Assignment: Reproduce each entry exactly as it reads. Leave the images out.

Web interface edit records:
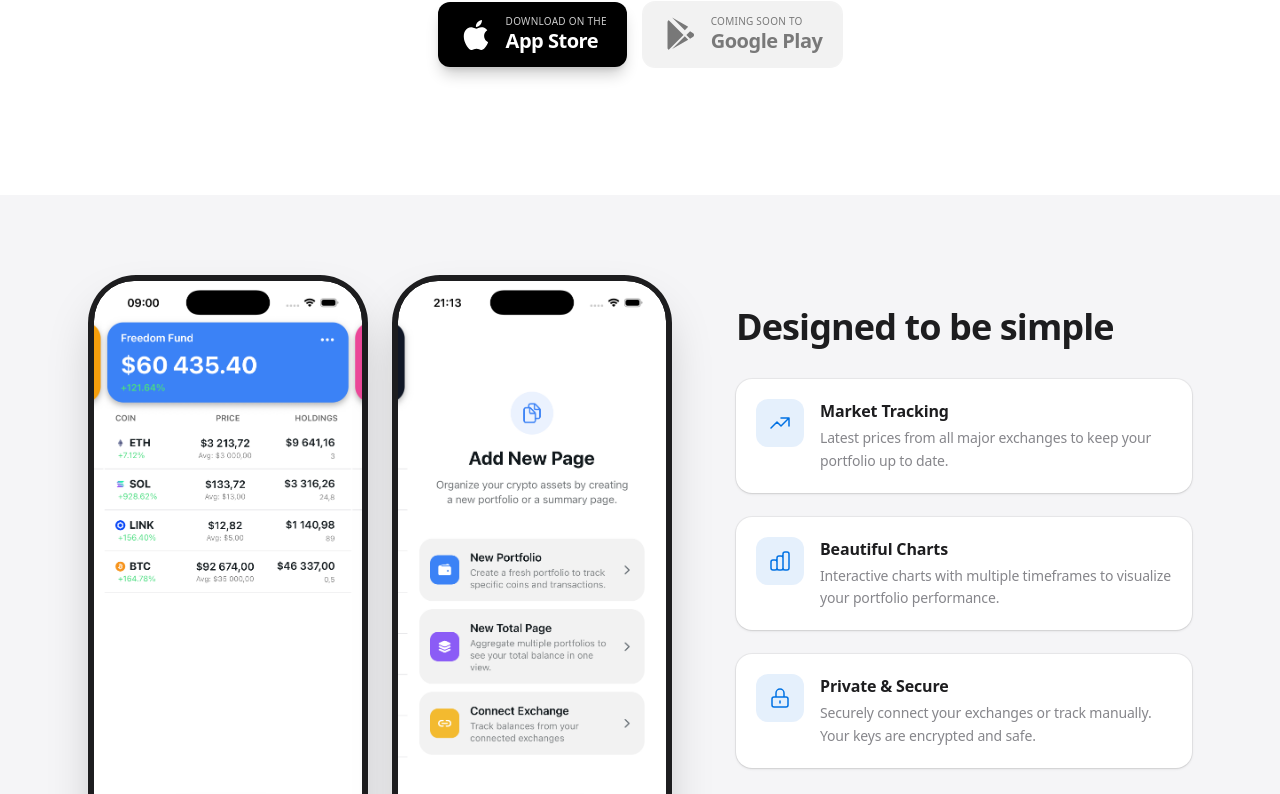
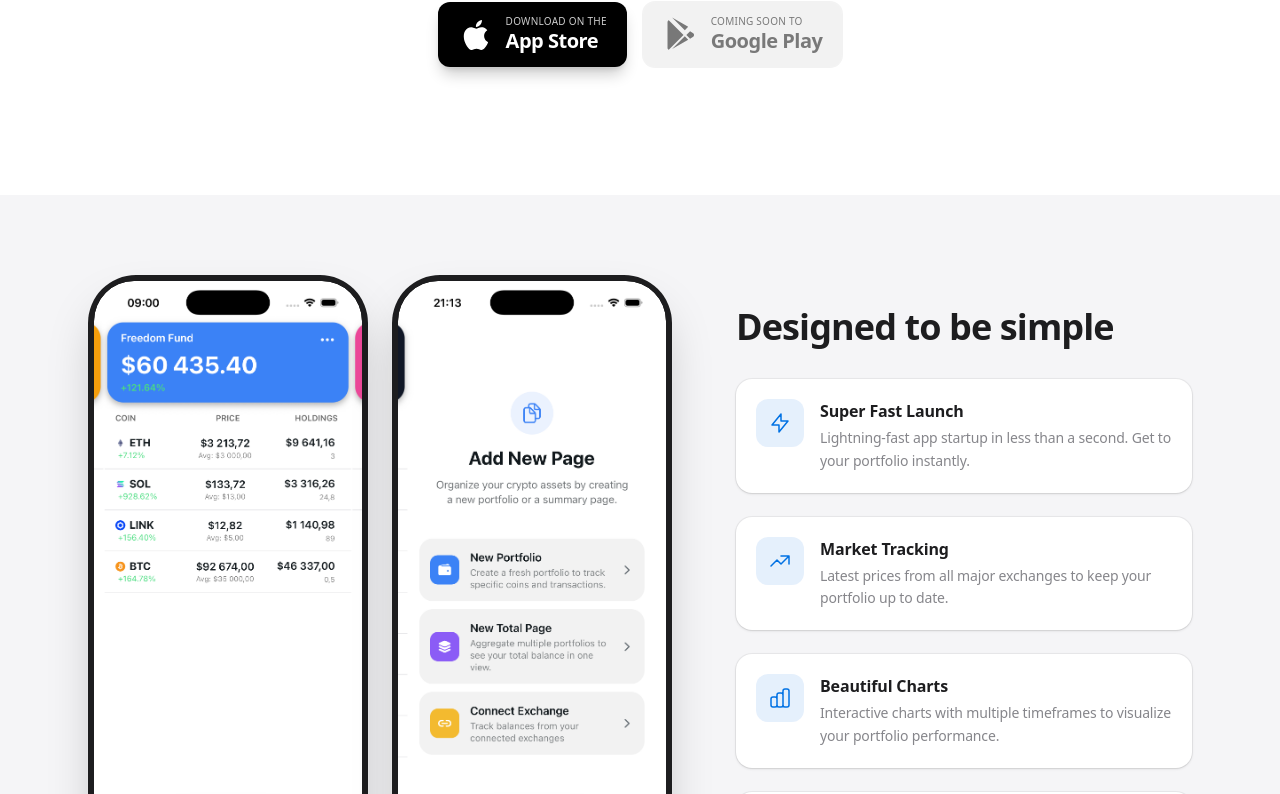
Before and after one commit to gug007/crypto-portfolio-next, a Next.js app: page / in a window 1280 px wide. Shown: the part 495-1289 px from the top of the page. Built offline with nearby package versions, Linux system fonts and the light colour scheme.

Commit message:
Add "Super Fast Launch" feature to homepage with icon and description, highlighting app's quick startup time for improved user engagement.

```diff
--- a/src/app/page.tsx
+++ b/src/app/page.tsx
@@ -150,6 +150,26 @@ export default function Home() {
                             strokeLinecap="round"
                             strokeLinejoin="round"
                             strokeWidth={1.5}
+                            d="M13 10V3L4 14h7v7l9-11h-7z"
+                          />
+                        </svg>
+                      ),
+                      title: "Super Fast Launch",
+                      description:
+                        "Lightning-fast app startup in less than a second. Get to your portfolio instantly.",
+                    },
+                    {
+                      icon: (
+                        <svg
+                          className="h-6 w-6"
+                          fill="none"
+                          stroke="currentColor"
+                          viewBox="0 0 24 24"
+                        >
+                          <path
+                            strokeLinecap="round"
+                            strokeLinejoin="round"
+                            strokeWidth={1.5}
                             d="M13 7h8m0 0v8m0-8l-8 8-4-4-6 6"
                           />
                         </svg>
```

Reply:
Before and after one commit to gug007/crypto-portfolio-next, a Next.js app: page / in a window 1280 px wide. Shown: the part 495-1289 px from the top of the page. Built offline with nearby package versions, Linux system fonts and the light colour scheme.

Commit message:
Add "Super Fast Launch" feature to homepage with icon and description, highlighting app's quick startup time for improved user engagement.

```diff
--- a/src/app/page.tsx
+++ b/src/app/page.tsx
@@ -150,6 +150,26 @@ export default function Home() {
                             strokeLinecap="round"
                             strokeLinejoin="round"
                             strokeWidth={1.5}
+                            d="M13 10V3L4 14h7v7l9-11h-7z"
+                          />
+                        </svg>
+                      ),
+                      title: "Super Fast Launch",
+                      description:
+                        "Lightning-fast app startup in less than a second. Get to your portfolio instantly.",
+                    },
+                    {
+                      icon: (
+                        <svg
+                          className="h-6 w-6"
+                          fill="none"
+                          stroke="currentColor"
+                          viewBox="0 0 24 24"
+                        >
+                          <path
+                            strokeLinecap="round"
+                            strokeLinejoin="round"
+                            strokeWidth={1.5}
                             d="M13 7h8m0 0v8m0-8l-8 8-4-4-6 6"
                           />
                         </svg>
```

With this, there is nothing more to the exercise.